Prompt: Only the lines containing the string "include" are needed; copy all of them from the listing.

Information supplied:
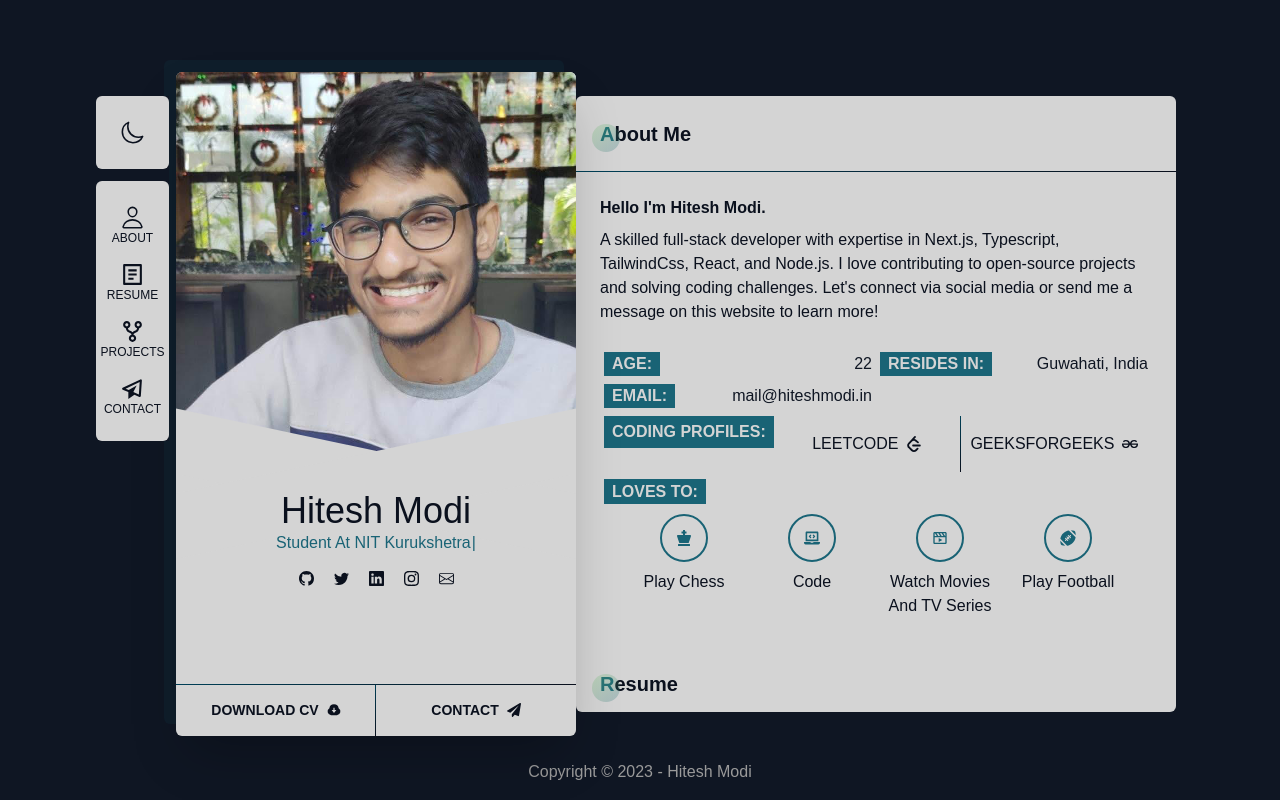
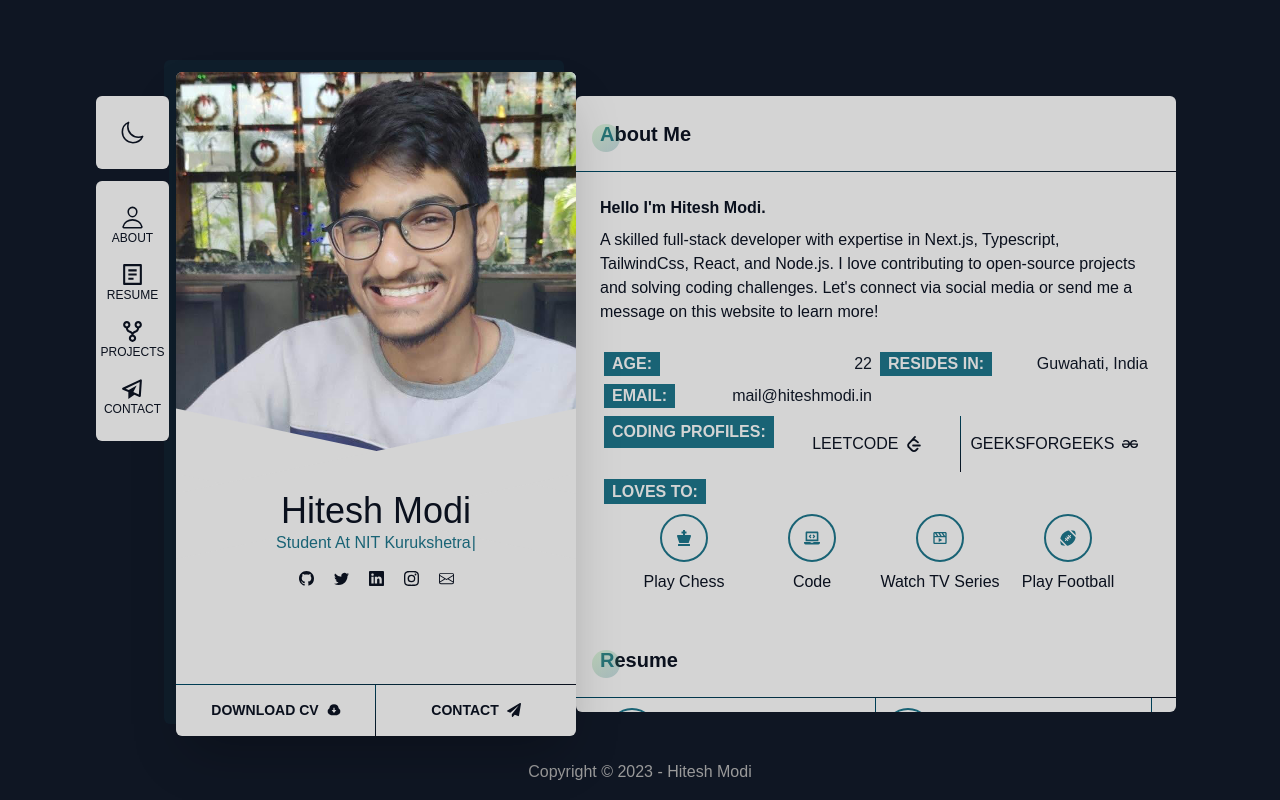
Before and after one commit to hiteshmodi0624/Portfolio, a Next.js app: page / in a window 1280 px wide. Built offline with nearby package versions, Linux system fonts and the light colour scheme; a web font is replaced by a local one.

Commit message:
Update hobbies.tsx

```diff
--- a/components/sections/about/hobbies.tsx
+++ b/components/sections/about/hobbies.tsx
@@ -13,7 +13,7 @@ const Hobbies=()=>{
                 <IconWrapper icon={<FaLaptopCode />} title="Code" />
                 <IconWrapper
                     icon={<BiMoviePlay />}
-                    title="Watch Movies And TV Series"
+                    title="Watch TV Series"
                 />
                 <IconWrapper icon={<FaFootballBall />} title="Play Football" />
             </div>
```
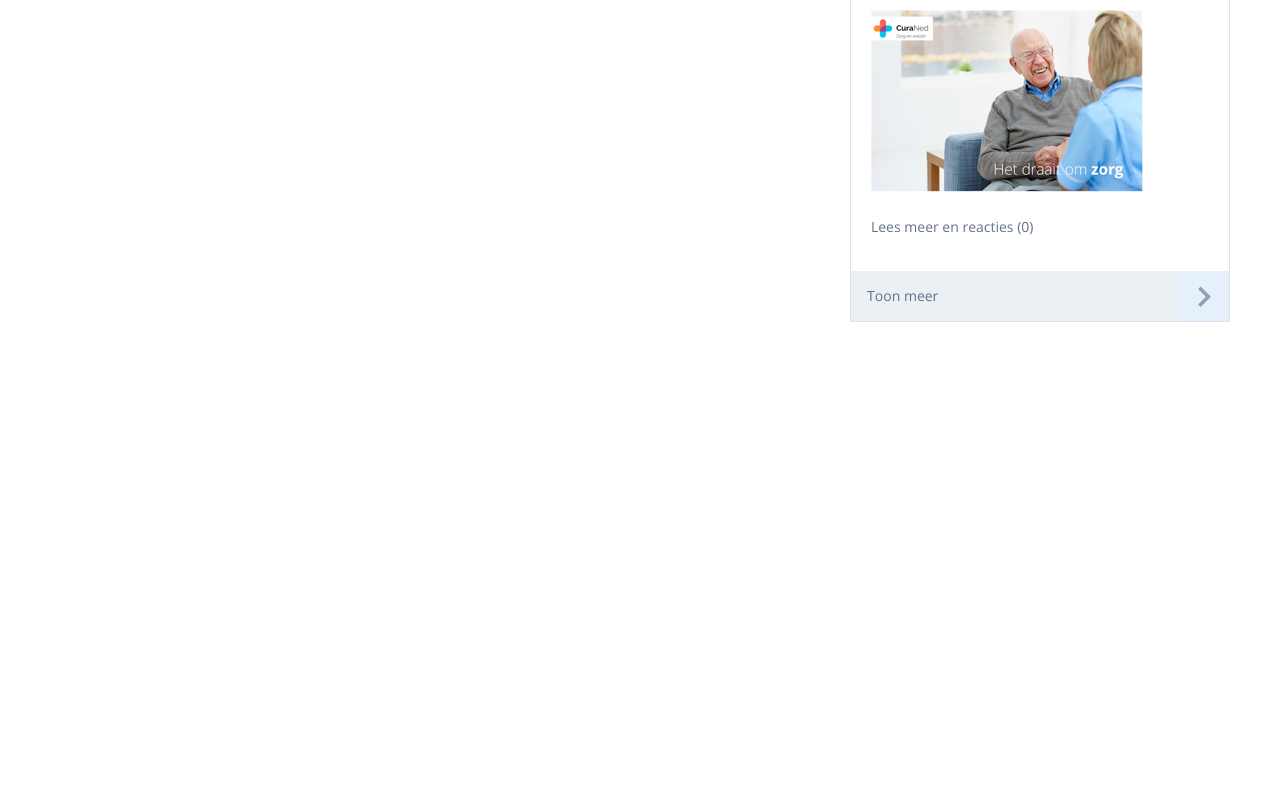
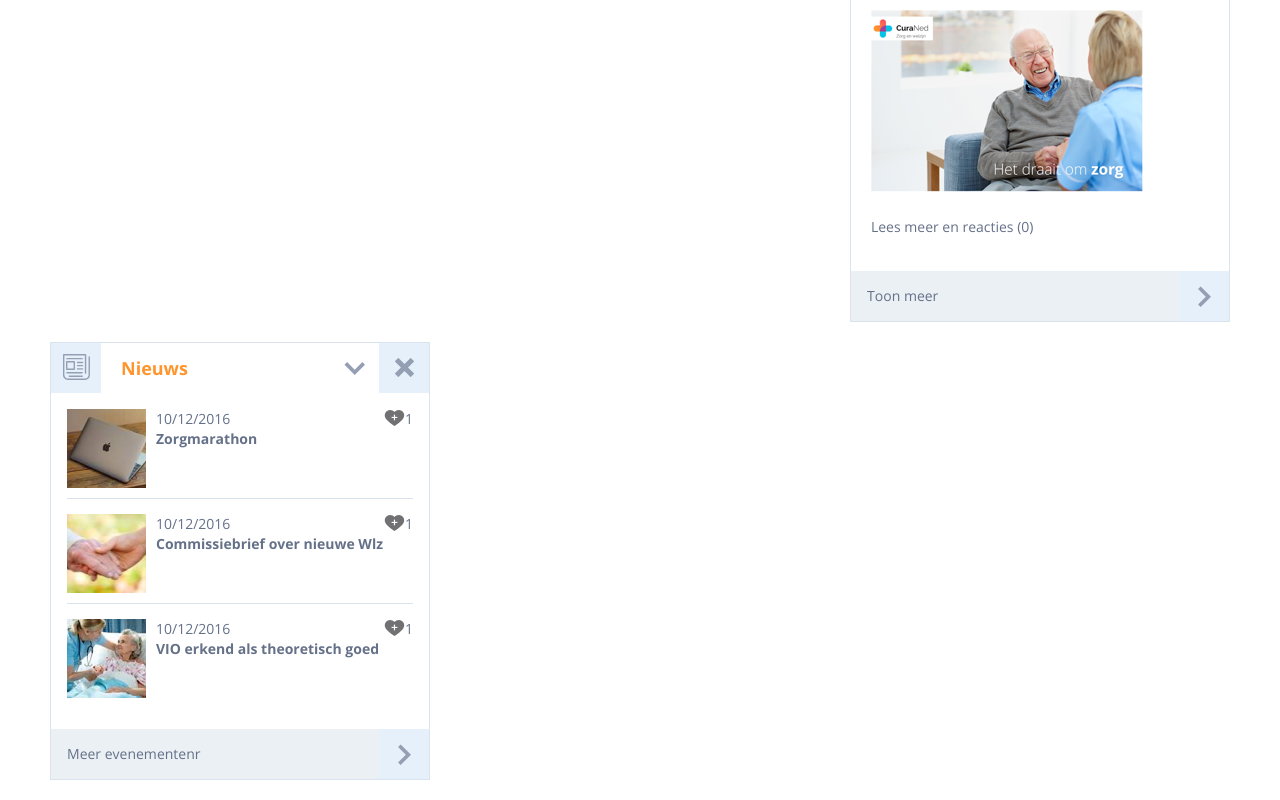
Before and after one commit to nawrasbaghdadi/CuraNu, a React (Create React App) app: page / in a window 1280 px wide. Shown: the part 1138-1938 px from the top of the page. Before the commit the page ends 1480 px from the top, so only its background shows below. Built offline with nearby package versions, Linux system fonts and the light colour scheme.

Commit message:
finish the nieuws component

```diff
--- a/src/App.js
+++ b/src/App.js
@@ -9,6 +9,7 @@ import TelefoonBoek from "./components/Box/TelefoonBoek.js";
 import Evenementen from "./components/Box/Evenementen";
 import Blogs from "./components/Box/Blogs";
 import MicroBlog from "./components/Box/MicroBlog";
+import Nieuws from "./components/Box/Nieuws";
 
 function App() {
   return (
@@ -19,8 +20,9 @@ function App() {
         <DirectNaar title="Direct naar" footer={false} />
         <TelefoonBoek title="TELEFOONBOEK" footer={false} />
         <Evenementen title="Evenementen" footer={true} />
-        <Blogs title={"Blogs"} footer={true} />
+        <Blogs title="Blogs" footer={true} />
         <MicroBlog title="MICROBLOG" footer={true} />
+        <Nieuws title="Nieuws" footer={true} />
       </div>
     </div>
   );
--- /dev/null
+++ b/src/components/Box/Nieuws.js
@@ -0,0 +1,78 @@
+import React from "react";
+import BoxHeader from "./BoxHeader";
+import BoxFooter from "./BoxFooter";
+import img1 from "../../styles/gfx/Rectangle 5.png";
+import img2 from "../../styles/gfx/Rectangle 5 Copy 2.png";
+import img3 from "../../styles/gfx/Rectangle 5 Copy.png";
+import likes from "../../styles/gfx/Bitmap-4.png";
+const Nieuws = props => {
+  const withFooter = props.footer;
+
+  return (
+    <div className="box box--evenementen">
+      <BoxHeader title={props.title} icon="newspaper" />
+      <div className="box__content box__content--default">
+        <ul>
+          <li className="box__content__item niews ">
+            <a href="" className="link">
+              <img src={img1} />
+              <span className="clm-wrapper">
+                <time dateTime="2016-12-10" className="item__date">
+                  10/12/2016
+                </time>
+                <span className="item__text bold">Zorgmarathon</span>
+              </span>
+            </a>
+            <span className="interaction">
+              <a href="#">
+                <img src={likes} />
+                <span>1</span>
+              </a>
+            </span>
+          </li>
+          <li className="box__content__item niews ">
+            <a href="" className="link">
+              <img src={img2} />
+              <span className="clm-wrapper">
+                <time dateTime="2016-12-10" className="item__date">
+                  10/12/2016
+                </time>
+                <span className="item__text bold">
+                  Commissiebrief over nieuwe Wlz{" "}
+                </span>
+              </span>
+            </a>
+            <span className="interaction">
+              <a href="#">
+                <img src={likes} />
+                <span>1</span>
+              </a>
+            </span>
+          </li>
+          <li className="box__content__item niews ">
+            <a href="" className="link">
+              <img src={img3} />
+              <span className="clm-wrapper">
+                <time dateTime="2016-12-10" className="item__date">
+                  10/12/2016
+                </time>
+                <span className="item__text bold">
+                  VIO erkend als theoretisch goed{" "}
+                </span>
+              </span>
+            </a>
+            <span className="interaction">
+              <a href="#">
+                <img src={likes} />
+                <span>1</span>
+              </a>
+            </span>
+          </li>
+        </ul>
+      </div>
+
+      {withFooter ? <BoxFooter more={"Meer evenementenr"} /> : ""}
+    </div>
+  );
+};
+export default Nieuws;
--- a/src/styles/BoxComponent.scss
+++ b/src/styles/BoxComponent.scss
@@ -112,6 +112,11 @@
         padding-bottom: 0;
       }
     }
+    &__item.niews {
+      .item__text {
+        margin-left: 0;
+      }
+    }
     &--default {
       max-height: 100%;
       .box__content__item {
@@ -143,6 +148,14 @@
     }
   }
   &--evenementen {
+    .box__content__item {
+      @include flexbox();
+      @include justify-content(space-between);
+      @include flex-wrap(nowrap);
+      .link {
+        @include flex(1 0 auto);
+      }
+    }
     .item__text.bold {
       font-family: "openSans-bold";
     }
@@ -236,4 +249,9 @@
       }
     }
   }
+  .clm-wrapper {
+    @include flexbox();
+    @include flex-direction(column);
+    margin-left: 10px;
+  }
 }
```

Answer space:
+      @include flexbox();
+      @include justify-content(space-between);
+      @include flex-wrap(nowrap);
+        @include flex(1 0 auto);
+    @include flexbox();
+    @include flex-direction(column);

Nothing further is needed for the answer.